TASK DETAILS: Please set down each record exactly as it appears, but leave out any pictures.

===== DATA PROVIDED

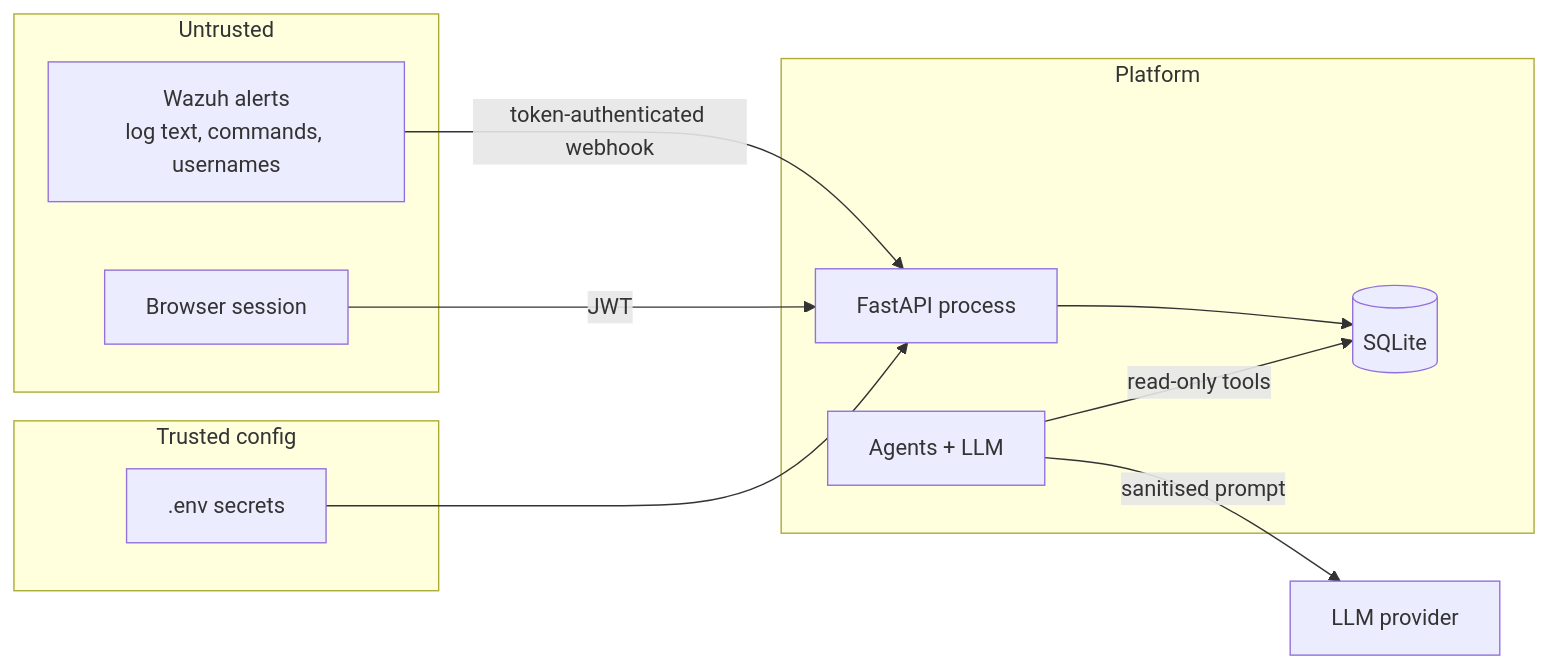
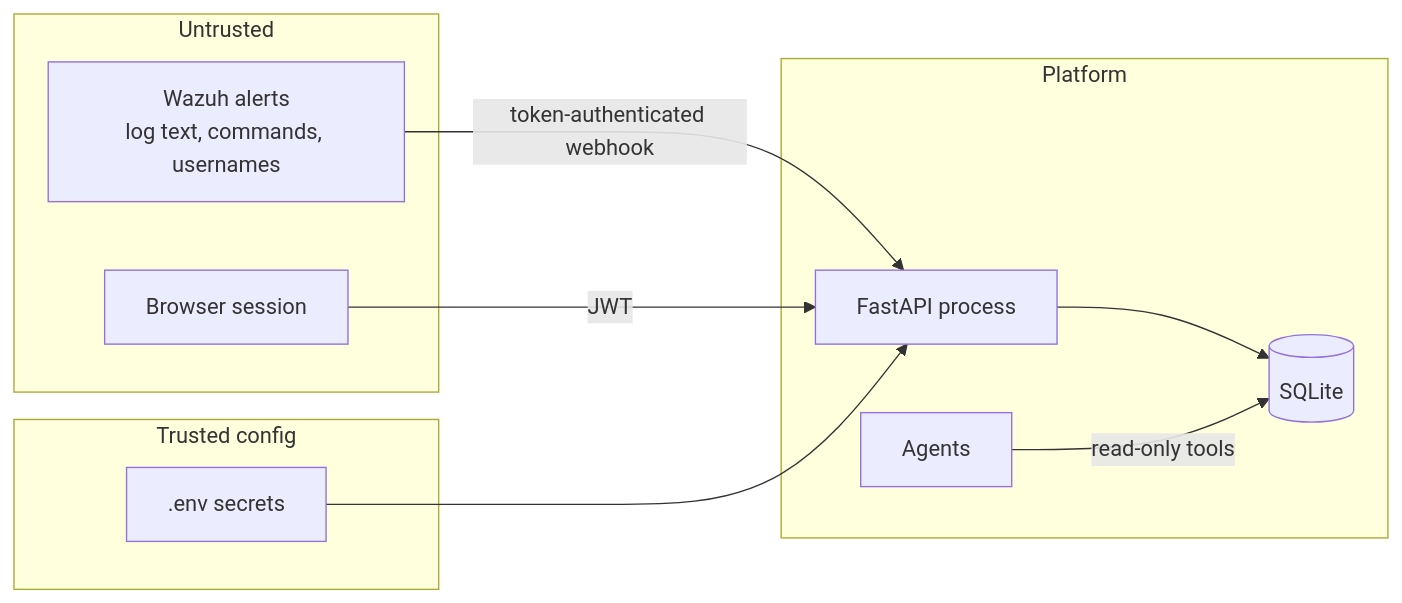
One commit to BIazor/SIEM-Dashboard changed the diagram in docs/security-model.md. Above: the diagram before and after it, drawn with Mermaid. The commit also changed other lines of this file and 33 other files, not shown here.

````diff
--- a/docs/security-model.md
+++ b/docs/security-model.md
@@ -5,22 +5,21 @@
 ```mermaid
 flowchart LR
     subgraph Untrusted
         A[Wazuh alerts<br/>log text, commands, usernames]
         B[Browser session]
     end
     subgraph Platform
         API[FastAPI process]
         DB[(SQLite)]
-        AG[Agents + LLM]
+        AG[Agents]
     end
     subgraph Trusted config
         ENV[.env secrets]
     end
 
     A -->|token-authenticated webhook| API
     B -->|JWT| API
     API --> DB
     AG -->|read-only tools| DB
-    AG -->|sanitised prompt| LLM[LLM provider]
     ENV --> API
 ```
````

==========

SOLUTION TO THIS PROBLEM:
One commit to BIazor/SIEM-Dashboard changed the diagram in docs/security-model.md. Above: the diagram before and after it, drawn with Mermaid. The commit also changed other lines of this file and 33 other files, not shown here.

````diff
--- a/docs/security-model.md
+++ b/docs/security-model.md
@@ -5,22 +5,21 @@
 ```mermaid
 flowchart LR
     subgraph Untrusted
         A[Wazuh alerts<br/>log text, commands, usernames]
         B[Browser session]
     end
     subgraph Platform
         API[FastAPI process]
         DB[(SQLite)]
-        AG[Agents + LLM]
+        AG[Agents]
     end
     subgraph Trusted config
         ENV[.env secrets]
     end
 
     A -->|token-authenticated webhook| API
     B -->|JWT| API
     API --> DB
     AG -->|read-only tools| DB
-    AG -->|sanitised prompt| LLM[LLM provider]
     ENV --> API
 ```
````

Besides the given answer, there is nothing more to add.